Description of the task — Note every line in the entries that contains the string "styles", and copy it.

[Code change snippets]
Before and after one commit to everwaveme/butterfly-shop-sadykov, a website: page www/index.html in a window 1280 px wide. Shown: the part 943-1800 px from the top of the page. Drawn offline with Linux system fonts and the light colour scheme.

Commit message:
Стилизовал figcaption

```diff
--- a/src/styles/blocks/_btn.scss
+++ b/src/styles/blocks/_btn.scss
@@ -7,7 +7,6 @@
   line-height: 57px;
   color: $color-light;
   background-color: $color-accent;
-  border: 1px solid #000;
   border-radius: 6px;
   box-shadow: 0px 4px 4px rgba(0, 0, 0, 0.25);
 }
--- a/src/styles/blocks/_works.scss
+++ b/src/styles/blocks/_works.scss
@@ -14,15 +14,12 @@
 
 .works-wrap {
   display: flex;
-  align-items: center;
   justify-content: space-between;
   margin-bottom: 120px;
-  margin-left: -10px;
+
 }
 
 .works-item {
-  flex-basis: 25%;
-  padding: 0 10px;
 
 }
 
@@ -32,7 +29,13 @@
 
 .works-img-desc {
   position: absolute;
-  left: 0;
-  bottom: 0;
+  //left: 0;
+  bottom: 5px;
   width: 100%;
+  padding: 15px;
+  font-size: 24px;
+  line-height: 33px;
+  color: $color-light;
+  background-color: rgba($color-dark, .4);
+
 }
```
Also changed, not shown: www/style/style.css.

---

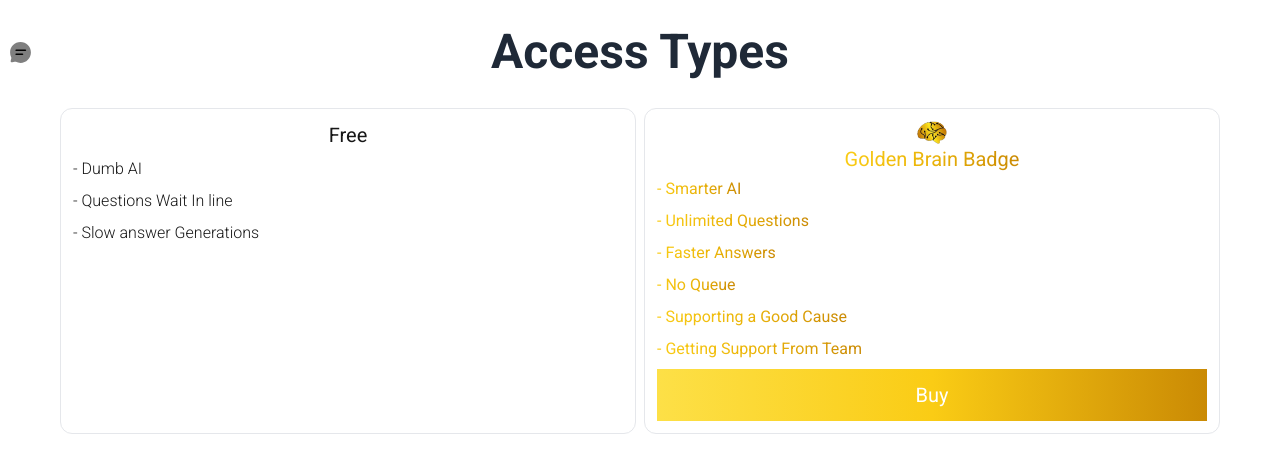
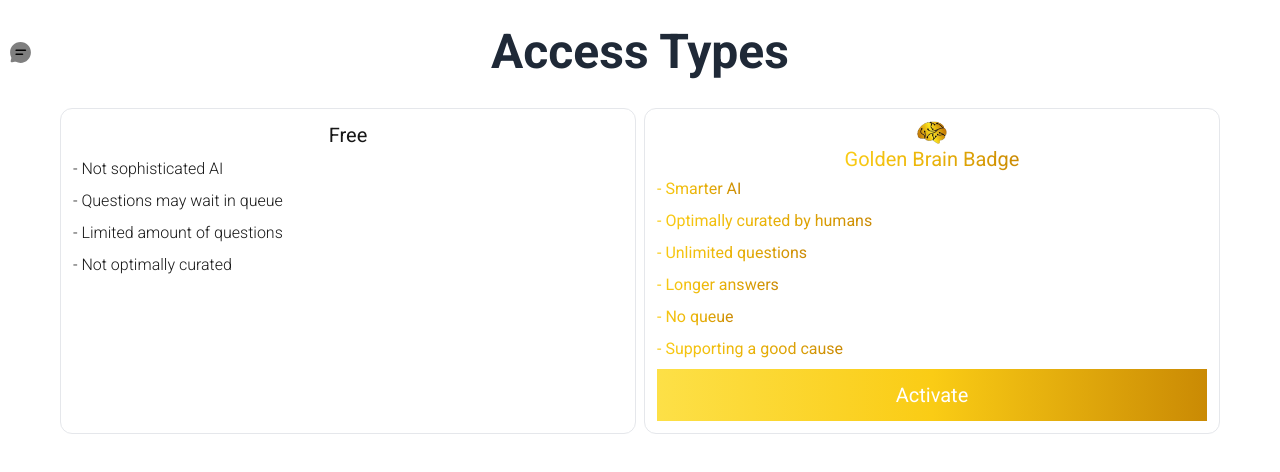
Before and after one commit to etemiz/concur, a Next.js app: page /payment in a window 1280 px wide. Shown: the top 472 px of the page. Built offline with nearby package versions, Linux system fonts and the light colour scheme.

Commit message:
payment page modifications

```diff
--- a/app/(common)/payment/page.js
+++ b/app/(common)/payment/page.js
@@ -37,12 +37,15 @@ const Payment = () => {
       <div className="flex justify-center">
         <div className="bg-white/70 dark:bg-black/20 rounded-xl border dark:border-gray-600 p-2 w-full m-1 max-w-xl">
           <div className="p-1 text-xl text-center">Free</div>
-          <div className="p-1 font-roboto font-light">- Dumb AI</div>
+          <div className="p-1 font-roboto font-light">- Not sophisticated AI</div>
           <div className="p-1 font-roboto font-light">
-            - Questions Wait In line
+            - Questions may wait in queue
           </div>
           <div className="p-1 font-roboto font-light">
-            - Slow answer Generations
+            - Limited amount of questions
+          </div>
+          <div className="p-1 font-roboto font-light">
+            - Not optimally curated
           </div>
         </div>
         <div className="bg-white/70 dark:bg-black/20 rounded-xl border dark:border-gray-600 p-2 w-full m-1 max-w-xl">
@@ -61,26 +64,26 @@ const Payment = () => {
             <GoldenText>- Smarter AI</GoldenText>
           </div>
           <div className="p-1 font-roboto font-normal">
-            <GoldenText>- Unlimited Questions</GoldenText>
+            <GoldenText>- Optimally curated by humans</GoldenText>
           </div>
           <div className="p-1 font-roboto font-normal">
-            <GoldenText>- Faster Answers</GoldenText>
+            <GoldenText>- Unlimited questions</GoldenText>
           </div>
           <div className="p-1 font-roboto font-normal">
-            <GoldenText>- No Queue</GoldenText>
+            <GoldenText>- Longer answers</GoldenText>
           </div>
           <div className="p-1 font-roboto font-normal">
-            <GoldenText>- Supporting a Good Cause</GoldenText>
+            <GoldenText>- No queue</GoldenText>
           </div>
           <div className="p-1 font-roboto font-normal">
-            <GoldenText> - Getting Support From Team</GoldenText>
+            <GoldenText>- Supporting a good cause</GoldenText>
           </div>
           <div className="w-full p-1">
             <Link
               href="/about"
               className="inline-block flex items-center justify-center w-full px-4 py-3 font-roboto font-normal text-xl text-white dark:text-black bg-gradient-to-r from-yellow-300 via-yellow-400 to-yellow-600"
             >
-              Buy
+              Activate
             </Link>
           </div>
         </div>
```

Result —
--- a/src/styles/blocks/_btn.scss
+++ b/src/styles/blocks/_btn.scss
--- a/src/styles/blocks/_works.scss
+++ b/src/styles/blocks/_works.scss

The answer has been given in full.